Sergey Kovalev survives scare to retain WBO title against Anthony Yarde in a thrilling fight

Published On Sunday, August 25, 2019By Tim Rickson

Sergey Kovalev proves his worth as WBO champion with thrilling Anthony Yarde stoppage

Sergey Kovalev (34-3-1) survived an eighth-round scare to knock out Anthony Yarde (18-1) in the11th round to defend his WBO world light-heavyweight title in a thrilling fight.

Russia's Kovalev, 36, dominated early on in his home city of Chelyabinsk, with his vaster experience over the 18-0 novice, but came close to being beaten in the eighth stanza when he was subject to a relentless attack from 'The Beast from the East'.

Yarde looked to be on the brink of glory but the champion's experience and know-how somehow got him through.

Despite being fatigued himself Kovalev responded well and pounced on a tiring Yarde to land an 11th-round knockout.

In what was his first world-title shot, Yarde will look back on an eighth round in which his promoter Frank Warren said he was "seconds away" from a colossal shock.

As the bell sounded, Kovalev's promoter Egis Klimas could be seen puffing out his cheeks, seemingly relieved that hope of a lucrative bout with Saul 'Canelo' Alvarez next remained alive.

Reflecting on how close he came Yarde, 28, said: "I hurt him to the body, I thought I should go for it and my corner said so, so we went for it.

"I am not ashamed or embarrassed, I am ambitious and trying to motivate people to go for what you want.

"I have done myself justice, even coming out here - 99% of people would not have dared to do what I did. Experience played a big part, he paced himself better."

Kovalev - a three-time world champion at light-heavyweight - has contested global titles in his last 16 fights, a run dating back to his demolition of Wales' Nathan Cleverly in Cardiff in 2013.

Yarde in contrast entered the contest after just 12 amateur and 18 professional fights and the London fighter had never gone past seven rounds.

Many in boxing questioned how good he was based on the calibre of opposition he had faced, while his trainer Tunde Ajayi has faced criticism for stating he does not endorse sparring in preparation.

Yarde, though, undoubtedly answered questions, notably over whether he could absorb punishment against a top-class fighter.

Kovalev, cheered to the ring in his first fight in Russia since 2016, controlled the first half of the contest, his greater experience and a sharp jab to head and body proving the difference.

But in the eighth, with Kovalev appearing fatigued, Yarde landed heavily and chased his rival, who was backed to the ropes and on unsteady legs before the bell.

Kovalev's trainer Buddy McGirt told him he would end the fight if he took similar punishment again and his fighter responded brilliantly, hitting and moving in the ninth before appearing close to stopping Yarde in the 10th.

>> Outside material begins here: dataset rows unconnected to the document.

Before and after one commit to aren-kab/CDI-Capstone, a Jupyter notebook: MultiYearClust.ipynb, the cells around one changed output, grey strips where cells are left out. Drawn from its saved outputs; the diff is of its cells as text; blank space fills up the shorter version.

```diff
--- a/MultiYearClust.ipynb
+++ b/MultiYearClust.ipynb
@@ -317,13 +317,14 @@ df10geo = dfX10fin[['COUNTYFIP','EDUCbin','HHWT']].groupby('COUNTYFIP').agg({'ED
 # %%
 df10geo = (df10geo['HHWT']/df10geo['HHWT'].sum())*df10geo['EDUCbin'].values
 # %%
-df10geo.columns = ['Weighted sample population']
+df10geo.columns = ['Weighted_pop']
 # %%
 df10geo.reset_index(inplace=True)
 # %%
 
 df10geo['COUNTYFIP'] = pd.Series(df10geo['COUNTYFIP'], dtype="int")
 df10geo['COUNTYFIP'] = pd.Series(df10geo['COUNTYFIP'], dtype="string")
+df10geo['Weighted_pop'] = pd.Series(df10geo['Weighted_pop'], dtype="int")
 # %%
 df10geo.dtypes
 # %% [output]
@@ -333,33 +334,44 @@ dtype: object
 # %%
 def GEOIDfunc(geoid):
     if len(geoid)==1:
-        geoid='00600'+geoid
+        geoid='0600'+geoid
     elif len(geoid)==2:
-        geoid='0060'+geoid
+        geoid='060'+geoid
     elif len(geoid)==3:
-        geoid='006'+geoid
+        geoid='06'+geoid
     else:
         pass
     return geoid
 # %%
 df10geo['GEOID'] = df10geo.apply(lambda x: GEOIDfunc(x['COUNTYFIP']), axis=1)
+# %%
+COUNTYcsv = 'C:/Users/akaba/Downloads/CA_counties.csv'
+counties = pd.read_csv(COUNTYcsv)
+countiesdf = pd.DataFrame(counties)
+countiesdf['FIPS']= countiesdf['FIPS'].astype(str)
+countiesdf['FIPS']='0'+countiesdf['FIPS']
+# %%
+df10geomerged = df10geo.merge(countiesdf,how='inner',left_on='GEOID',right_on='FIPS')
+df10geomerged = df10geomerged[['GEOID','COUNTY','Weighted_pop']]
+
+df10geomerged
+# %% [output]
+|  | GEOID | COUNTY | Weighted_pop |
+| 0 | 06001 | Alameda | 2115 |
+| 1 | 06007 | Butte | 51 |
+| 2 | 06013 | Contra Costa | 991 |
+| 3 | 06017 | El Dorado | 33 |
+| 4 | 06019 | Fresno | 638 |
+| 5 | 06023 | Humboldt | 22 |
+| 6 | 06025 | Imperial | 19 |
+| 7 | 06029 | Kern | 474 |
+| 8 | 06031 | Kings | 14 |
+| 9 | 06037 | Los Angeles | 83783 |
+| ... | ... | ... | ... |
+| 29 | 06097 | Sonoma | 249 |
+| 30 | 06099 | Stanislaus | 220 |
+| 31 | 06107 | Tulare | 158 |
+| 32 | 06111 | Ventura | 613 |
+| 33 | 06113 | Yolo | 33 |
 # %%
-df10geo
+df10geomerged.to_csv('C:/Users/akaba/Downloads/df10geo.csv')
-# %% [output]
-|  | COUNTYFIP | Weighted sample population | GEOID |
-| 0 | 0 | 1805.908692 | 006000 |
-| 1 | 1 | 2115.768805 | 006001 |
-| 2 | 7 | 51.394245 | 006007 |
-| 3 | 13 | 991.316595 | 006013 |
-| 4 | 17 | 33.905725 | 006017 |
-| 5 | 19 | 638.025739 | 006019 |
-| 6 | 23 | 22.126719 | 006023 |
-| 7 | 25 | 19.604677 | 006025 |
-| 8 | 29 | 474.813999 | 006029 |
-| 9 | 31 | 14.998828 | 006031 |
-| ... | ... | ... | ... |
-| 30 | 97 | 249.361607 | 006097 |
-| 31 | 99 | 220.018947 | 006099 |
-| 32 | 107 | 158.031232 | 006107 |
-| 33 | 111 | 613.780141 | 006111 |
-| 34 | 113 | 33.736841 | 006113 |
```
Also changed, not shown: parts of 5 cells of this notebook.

Yarde's efforts in the eighth round looked to have emptied his own tank and while he gallantly strode forward in the 11th, he walked on to a shot which ultimately extended Kovalev's record to 34 wins, three losses and a draw.

Afterwards Kovalev said Yarde will "100%" become a world champion but he too deserves huge credit for coming through a test which looks set to pave the way for a fight with Alvarez - the world's best-paid fighter - in November.